If cancellation was baked into promises from the start then promise.cancel() would be pretty nice, but if we added it in today it would break existing code. e.g. this is a fairly common pattern:

class PromiseCache {
  constructor() {
    this._cache = new Map();
  }
  get(key) {
    if (!this._cache.has(key)) {
      this._cache.set(key, this._compute(key));
    }
    return this._cache.get(key);
  }
  async _compute(key) {
    // some work that computes a value
  }
}

That code is correct today, and if we added promise.cancel() and cancellation propagated to a promise in the cache, then it in effect cancels all future requests for the corresponding key.

Breaking the invariants of existing code is a non-starter here, which pretty much leaves us with cancellation causing either a resolve or a reject with a special Cancel object. Thus, CancelTokens and Cancel objects that are kinda like exceptions.

rictic commented Dec 19, 2016

If cancellation was baked into promises from the start then promise.cancel() would be pretty nice, but if we added it in today it would break existing code. e.g. this is a fairly common pattern:

class PromiseCache {
  constructor() {
    this._cache = new Map();
  }
  get(key) {
    if (!this._cache.has(key)) {
      this._cache.set(key, this._compute(key));
    }
    return this._cache.get(key);
  }
  async _compute(key) {
    // some work that computes a value
  }
}

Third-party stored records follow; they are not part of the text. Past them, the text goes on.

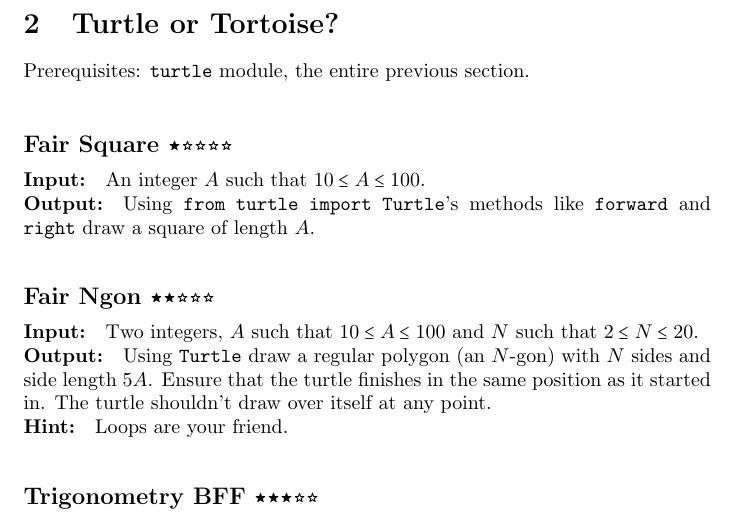
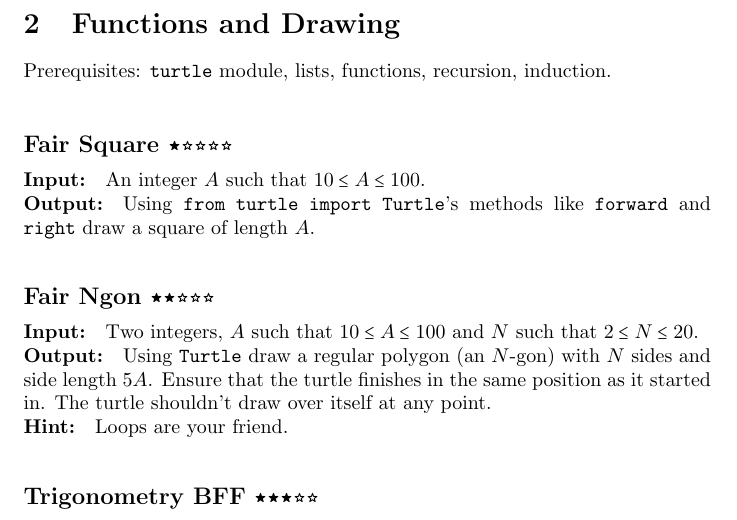
Before and after one commit to Kittenlover229/tangerine, a LaTeX problem sheet (assignments.tex): part of page 4 of 5, cut at the place of the change. Compiled offline with pdfLaTeX.

Commit message:
Add an overview for the second lecture

```diff
--- a/assignments.tex
+++ b/assignments.tex
@@ -6,8 +6,8 @@
 Prerequisites: control flow (branching, iteration), IO, arithmetic, atomic types.
 \input{./lectures/lecture1/assignments.tex}
 
-\section{Turtle or Tortoise?}
-Prerequisites: \s{turtle} module, the entire previous section.
+\section{Functions and Drawing}
+Prerequisites: \s{turtle} module, lists, functions, recursion, induction.
 \input{./lectures/lecture2/assignments.tex}
 
 \clearpage
```
Also changed, not shown: assignments.pdf, lectures/lecture1/README.md, lectures/lecture2/README.md (added).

That code is correct today, and if we added promise.cancel() and cancellation propagated to a promise in the cache, then it in effect cancels all future requests for the corresponding key.

Breaking the invariants of existing code is a non-starter here, which pretty much leaves us with cancellation causing either a resolve or a reject with a special Cancel object. Thus, CancelTokens and Cancel objects that are kinda like exceptions.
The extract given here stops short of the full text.